** INSTRUCTIONS FOR THE TASK **
For the entries that follow, say how many lines hold the string "shown", with nothing else in the reply.

** EXCERPTED DATA **
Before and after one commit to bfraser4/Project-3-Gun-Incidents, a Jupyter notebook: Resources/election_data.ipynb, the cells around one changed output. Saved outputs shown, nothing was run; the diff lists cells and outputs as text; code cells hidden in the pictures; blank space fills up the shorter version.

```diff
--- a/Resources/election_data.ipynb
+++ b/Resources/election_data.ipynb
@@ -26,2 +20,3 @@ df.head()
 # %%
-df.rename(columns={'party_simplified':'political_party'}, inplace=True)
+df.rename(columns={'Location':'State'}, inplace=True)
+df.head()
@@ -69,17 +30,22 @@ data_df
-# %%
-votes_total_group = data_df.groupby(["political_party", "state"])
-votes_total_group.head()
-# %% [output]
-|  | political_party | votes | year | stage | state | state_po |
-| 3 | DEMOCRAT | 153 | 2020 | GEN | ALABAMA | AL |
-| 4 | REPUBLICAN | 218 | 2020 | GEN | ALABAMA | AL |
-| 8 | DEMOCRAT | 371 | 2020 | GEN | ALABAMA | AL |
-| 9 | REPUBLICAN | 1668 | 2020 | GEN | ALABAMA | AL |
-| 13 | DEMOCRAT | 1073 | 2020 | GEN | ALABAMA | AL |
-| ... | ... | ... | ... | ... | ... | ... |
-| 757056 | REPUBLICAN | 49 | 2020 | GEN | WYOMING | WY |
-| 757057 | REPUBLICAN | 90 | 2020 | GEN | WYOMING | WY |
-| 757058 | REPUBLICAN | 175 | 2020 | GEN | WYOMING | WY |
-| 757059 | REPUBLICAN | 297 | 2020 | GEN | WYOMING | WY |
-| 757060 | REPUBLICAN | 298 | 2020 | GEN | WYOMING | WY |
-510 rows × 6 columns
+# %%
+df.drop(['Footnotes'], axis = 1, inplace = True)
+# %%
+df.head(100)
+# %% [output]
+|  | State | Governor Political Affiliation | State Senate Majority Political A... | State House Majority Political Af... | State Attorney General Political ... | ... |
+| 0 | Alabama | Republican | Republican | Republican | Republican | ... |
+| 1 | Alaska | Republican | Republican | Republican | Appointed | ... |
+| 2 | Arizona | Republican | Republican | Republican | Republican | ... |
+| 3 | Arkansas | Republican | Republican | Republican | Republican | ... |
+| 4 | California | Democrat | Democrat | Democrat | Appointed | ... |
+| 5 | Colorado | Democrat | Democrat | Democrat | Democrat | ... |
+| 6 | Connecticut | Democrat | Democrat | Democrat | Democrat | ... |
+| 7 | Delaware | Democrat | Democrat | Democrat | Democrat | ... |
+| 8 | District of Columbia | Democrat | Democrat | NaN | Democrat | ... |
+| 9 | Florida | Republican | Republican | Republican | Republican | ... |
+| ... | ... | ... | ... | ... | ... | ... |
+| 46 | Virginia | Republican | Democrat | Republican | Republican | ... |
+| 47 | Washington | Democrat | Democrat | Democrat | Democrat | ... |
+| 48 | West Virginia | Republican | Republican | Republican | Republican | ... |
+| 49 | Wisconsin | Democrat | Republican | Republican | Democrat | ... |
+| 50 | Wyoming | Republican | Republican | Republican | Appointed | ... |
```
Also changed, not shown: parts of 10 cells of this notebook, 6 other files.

** REPLY **
2